Thunder Bay

Newcomers can 'no longer find products' previously available at the Real Canadian Superstore

It's been a few months since the international aisle at the Real Canadian Superstore in Thunder Bay, Ont., made some noticeable changes — ones that have had "negative effects" on some newcomers to Canada, according to a teacher at the Thunder Bay Multicultural Association.
The international aisle at Real Canadian Superstore in Thunder Bay has made some noticeable changes over the last few months. (Christina Jung / CBC)

It's been a few months since the international aisle at the Real Canadian Superstore in Thunder Bay, Ont., made some noticeable changes  — ones that have had "negative effects" on some newcomers to Canada, according to a teacher at the Thunder Bay Multicultural Association.

The retail giant has stopped carrying a number of international products that were previously available; for example, red pepper paste.

A variety of different kinds of red pepper paste were available at the Real Canadian Superstore in Thunder Bay before the change. (Submitted by Khalil Ali)

"The students have mentioned that they can no longer find products that they were previously able to find in the Superstore and they do try to go elsewhere to look for the product, but aren't always successful," said KaeDee Stein, a teacher in the multicultural association's Language Instruction for Newcomers to Canada school.

Stein teaches English to newcomers, immigrants and refugees who come to Canada with "no English language knowledge," and know very little about their new home.

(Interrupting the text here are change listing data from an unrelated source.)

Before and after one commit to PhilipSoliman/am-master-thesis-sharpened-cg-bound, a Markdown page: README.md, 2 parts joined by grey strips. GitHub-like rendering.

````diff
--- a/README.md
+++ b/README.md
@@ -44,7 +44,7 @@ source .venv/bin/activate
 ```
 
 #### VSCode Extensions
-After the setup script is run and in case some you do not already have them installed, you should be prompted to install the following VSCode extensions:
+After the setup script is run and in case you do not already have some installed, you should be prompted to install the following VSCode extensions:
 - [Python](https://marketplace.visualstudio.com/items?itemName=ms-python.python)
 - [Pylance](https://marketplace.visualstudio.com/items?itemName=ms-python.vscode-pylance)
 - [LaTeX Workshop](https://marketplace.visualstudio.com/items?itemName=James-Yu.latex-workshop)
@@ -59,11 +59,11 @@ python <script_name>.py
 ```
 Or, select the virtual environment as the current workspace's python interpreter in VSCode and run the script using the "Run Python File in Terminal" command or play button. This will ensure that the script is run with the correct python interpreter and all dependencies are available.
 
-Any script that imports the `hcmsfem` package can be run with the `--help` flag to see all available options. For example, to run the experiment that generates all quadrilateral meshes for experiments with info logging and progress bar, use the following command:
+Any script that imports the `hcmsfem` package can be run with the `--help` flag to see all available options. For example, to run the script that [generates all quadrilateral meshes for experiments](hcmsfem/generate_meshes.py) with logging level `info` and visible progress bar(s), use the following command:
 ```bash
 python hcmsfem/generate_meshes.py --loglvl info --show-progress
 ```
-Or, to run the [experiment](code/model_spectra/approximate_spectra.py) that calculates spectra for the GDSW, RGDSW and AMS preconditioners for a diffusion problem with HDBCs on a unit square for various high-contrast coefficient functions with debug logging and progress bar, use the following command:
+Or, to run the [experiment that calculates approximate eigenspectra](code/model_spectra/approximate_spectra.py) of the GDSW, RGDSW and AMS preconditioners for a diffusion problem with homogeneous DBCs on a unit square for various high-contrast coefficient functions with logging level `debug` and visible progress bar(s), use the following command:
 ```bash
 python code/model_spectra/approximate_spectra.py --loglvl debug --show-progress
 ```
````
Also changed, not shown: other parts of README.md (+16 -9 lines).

She added that it's "unfortunate" that the Superstore, a division of Loblaw Companies Limited, no longer carries a lot of the products that the newcomers she teaches were previously able to find.

Students at a English learning school in Thunder Bay, Ont., says they've noticed a change at the international aisle at Real Canadian Superstore. (Christina Jung / Submitted)

"For the English language learners who don't know how to speak English, how to communicate what they want and are essentially alien to another country and are already feeling helpless ... they don't feel as independent as they used to," Stein said.

She said it's "upsetting and confusing" to them and, with language barriers and the other challenges of living in a foreign country, not being able to cook some of the dishes they are accustomed to has made "life even more difficult."

"A lot of cultures take so much pride in their food," she added. "So when they don't know how to do that anymore, their confidence goes down and their level of independence goes down."

A 'bad problem' for newcomers and refugees

Khalil Ali has called Canada, specifically Thunder Bay, his home for the past three years. Fleeing from Syria in September 2016, Ali said not being able to buy the products previously available at the Superstore has become a "bad problem for newcomers."

He said the last time he shopped at the Superstore he asked the manager if they could bring back some of the items that had been removed, but he was told that many of the international products that the retailer carried were "[left on the] shelf for a long time," and "nobody bought them."

This was an item Ali said he was previously able to find at Real Canadian Superstore in Thunder Bay, before the changes. (Submitted Khalil Ali )

Ali said he used to purchase a specific type of rice and sauce at the Superstore — a product he has trouble describing in English — which makes it harder for him, and others, to search for it at other stores.

He said he's found some items at Bulk Barn, but at a higher cost.

"Everywhere it's more expensive than Superstore," he added, saying that the same product he used to buy at the retail giant for $5 now costs him almost $7 at other retailers.

"It is making problems for me," he said.

CBC News contacted Thunder Bay Superstore management and subsequently received an emailed response from the Loblaw public relations department, saying that its stores base the items available in their multicultural sections "on the demographics of the community around a particular store," in order to "reflect the needs of that specific community."

"As an example, at the Real Canadian Superstore in Thunder Bay, where there is a significant East Asian and South Asian population, we place a greater emphasis on authentic South Asian and East Asian items in the international aisle."

Company officials added they "value our customers' feedback and are always looking to improve, to meet our customers' needs."

"If there's something we're missing, we encourage customers to let us know so that we can look into sourcing the product, to the best of our ability. "